HOCR: In the driver’s seat

Three miles. Seven bridges. 4 rowers and me in a bucket-rigged bow-loader.

The 2013 Head of the Charles was the fourth year I had the opportunity to steer the course for a boat from DC Strokes Rowing Club based in Washington, D.C. In 2010 it was a MC4+. In 2011 and 2012, men’s 8s – lots of power and speed and hanging on tight to the steering ropes through the bridges. Then it was a bow loader MM4+ in 2013 – awesome line-of-site through each bridge and around each turn. This year, a MM4+ starboard bucket-rig bow loader.

I’ve been involved with rowing since 2001 and have a solid handle on steering, strategy, overtaking boats, etc., but when it comes to knowing courses we only row once a season, notes are my friends. I learned this the hard way.

My first year at HOCR (2010), I was a bit over-confident, and – I’m embarrassed to say – definitely under-prepared when it came to knowing the course. “Three miles, a bunch of bridges, some turns, yeah, yeah, I got it.” Someone told me there was a big yellow buoy at the 2-mile mark, where the coach wanted me to call a rating build and get the crew prepared for a quick and strong mile to the finish line.

We’d passed under some bridges and made some turns, but I hadn’t been on task and keeping track of the course. The boat was moving well and before I knew it, there was a yellow buoy!
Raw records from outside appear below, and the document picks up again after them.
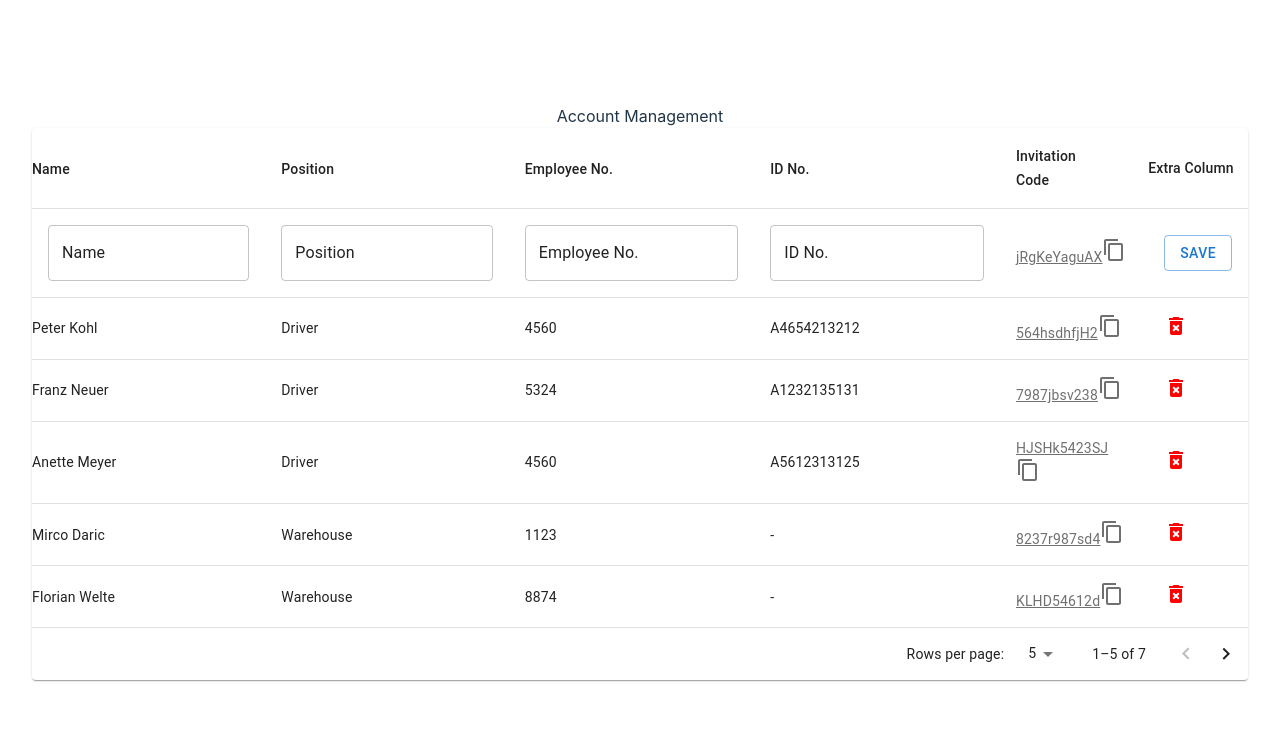
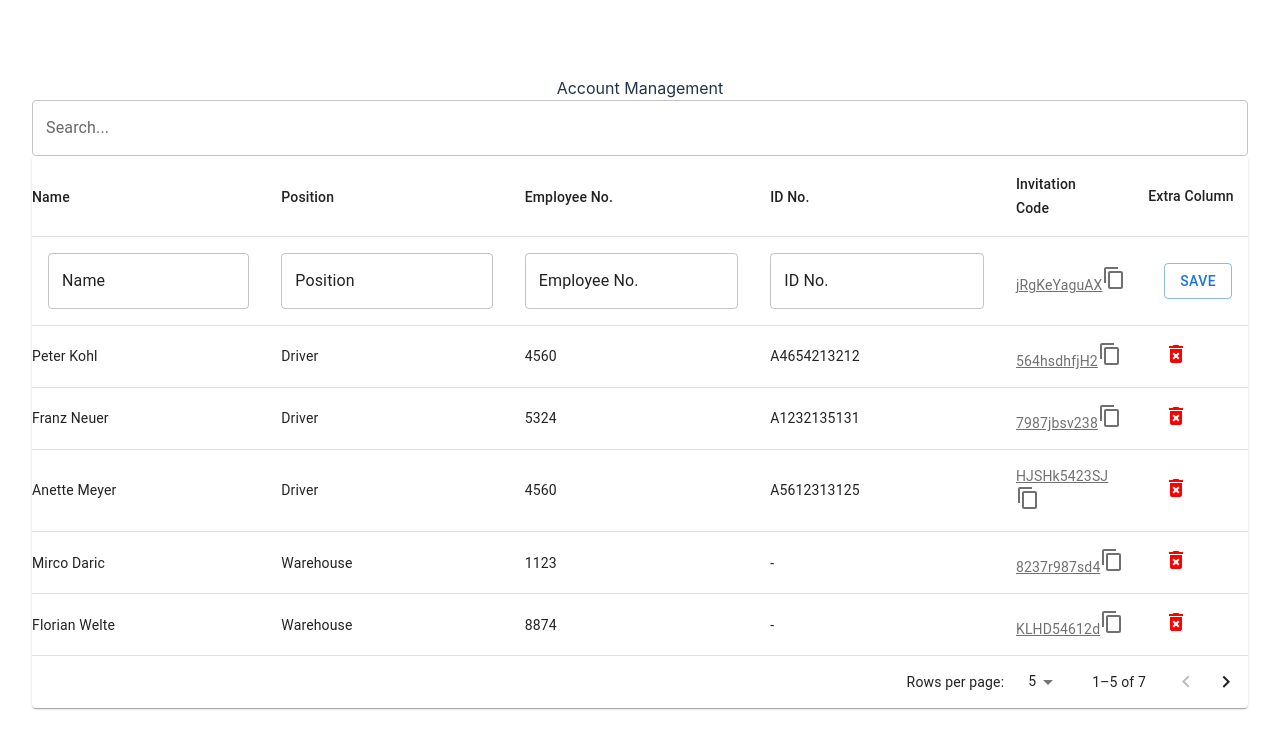
Before and after one commit to danielszabo88/bonisoft, a React (Vite) app: page / in a window 1280 px wide. Shown: the top 748 px of the page. Built offline with nearby package versions, Linux system fonts and the light colour scheme.

Commit message:
search functionality for names

```diff
--- a/src/AccountTable/AccountTable.jsx
+++ b/src/AccountTable/AccountTable.jsx
@@ -189,6 +189,12 @@ export default function AccountTable() {
     id_no: "",
     inv_code: createString(11),
   });
+  const [searchValue, setSearchValue] = React.useState("");
+  let searchHandler = (e) => {
+    //convert input text to lower case
+    var lowerCase = e.target.value.toLowerCase();
+    setSearchValue(lowerCase);
+  };
 
   const handleRequestSort = (event, property) => {
     const isAsc = orderBy === property && order === "asc";
@@ -229,8 +235,28 @@ export default function AccountTable() {
     [order, orderBy, page, rowsPerPage]
   );
 
+  const searchResults = visibleRows.filter((el) => {
+    //if no input the return the original
+    if (searchValue === '') {
+        return el;
+    }
+    //return the item which contains the user input
+    else {
+        return el.name.toLowerCase().includes(searchValue)
+    }
+})
+
   return (
     <Box sx={{ width: "100%" }}>
+      <div className="search">
+        <TextField
+          id="outlined-basic"
+          onChange={searchHandler}
+          variant="outlined"
+          fullWidth
+          label="Search..."
+        />
+      </div>
       <Paper sx={{ width: "100%", mb: 2 }}>
 
         <TableContainer>
@@ -334,7 +360,7 @@ export default function AccountTable() {
                   </Button>
                 </TableCell>
               </TableRow>
-              {visibleRows.map((row, index) => {
+              {searchResults.map((row, index) => {
                 const isItemSelected = isSelected(row.id);
                 const labelId = `enhanced-table-checkbox-${index}`;
 
```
Sweet! “Rating up 2 beats. Moving into the final mile.” The boat surged and I listened to the sound of the oars plunk in, and the oar locks clink at each finish. Things were going great, we were flying down the course. And then I saw it. Another yellow buoy. *#@!

I didn’t know there were buoys at the 1-mile and 2-mile mark. I stammered some phrases that will not be repeated here, and tried to convince the crew that everything would be okay for one more mile. In the end, the rowers were spent and frustrated. And I learned that a coxswain can’t be cocky.

The night before HOCR 2013, I made sure to watch the official coxswain video, which reviews navigation, safety, sportsmanship, and tactics. Taking notes throughout to supplement what I already knew about course, I worked up a cheat sheet on a sticky pad, small enough to hold in the palm of my hand on race day. It was just enough of a reference to keep me in-line, on task, and offering witty motivation mile after mile.

A big shout out to my crew, who placed 12th – high enough in the rankings to earn an automatic entry to HOCR in 2014!